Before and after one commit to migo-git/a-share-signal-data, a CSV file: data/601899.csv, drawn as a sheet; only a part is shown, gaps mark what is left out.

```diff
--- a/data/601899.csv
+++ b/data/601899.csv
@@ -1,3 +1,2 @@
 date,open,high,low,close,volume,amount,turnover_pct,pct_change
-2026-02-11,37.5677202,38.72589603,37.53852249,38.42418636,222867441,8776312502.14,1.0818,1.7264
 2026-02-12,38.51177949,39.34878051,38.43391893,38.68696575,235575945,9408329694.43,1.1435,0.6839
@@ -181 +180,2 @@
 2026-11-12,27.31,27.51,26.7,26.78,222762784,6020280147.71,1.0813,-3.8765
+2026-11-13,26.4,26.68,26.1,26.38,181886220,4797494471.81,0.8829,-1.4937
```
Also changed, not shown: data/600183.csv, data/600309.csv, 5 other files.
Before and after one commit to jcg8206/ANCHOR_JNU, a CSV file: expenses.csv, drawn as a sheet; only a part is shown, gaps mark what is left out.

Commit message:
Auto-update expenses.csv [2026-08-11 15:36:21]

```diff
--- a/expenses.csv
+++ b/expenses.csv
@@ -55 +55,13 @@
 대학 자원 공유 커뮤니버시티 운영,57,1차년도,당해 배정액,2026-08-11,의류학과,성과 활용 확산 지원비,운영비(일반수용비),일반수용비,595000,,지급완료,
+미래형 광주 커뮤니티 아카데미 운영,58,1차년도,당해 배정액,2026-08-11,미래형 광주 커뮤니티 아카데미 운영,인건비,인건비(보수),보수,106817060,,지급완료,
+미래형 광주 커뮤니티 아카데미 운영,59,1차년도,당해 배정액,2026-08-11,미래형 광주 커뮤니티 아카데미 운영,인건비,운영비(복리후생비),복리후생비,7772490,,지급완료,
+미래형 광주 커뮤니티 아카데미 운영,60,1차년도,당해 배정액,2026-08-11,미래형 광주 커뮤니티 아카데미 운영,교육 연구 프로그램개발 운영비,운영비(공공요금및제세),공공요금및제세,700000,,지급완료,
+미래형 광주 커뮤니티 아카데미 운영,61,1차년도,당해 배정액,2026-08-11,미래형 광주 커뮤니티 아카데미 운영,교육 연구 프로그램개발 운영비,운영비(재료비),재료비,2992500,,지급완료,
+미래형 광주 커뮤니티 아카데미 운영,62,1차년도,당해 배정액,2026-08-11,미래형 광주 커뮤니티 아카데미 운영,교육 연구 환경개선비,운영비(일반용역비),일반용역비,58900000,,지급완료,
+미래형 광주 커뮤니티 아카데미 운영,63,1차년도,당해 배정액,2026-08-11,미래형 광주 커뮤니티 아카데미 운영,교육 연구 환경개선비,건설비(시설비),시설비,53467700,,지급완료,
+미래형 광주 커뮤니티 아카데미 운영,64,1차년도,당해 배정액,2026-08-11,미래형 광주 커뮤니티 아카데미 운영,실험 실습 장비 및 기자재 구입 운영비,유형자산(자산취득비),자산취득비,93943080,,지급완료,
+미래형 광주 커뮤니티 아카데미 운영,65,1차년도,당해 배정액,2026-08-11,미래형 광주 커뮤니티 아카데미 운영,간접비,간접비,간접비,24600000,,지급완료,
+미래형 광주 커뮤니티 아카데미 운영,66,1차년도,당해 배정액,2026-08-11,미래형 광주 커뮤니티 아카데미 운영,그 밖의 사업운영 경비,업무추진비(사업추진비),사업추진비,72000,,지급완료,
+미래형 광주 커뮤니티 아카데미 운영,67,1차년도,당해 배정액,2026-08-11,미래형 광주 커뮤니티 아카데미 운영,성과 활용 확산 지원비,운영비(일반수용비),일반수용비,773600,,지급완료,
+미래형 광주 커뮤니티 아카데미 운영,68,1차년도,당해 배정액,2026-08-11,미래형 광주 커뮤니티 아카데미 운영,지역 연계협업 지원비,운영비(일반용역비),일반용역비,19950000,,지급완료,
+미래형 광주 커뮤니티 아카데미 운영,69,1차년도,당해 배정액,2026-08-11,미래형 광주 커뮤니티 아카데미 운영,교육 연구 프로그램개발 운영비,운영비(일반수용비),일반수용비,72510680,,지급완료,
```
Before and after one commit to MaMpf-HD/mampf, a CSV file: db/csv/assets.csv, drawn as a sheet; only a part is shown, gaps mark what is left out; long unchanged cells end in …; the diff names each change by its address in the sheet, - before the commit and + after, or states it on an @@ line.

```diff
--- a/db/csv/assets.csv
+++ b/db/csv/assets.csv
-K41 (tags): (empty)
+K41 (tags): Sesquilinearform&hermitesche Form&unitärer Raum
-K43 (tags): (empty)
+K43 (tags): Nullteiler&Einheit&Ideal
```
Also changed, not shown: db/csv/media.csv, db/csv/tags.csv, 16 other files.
+ + + +
* _Brief_
Search the material above for "data". Copy each line that has it.

* _Response to the exercise_
Before and after one commit to migo-git/a-share-signal-data, a CSV file: data/601899.csv, drawn as a sheet; only a part is shown, gaps mark what is left out.
--- a/data/601899.csv
+++ b/data/601899.csv
Also changed, not shown: data/600183.csv, data/600309.csv, 5 other files.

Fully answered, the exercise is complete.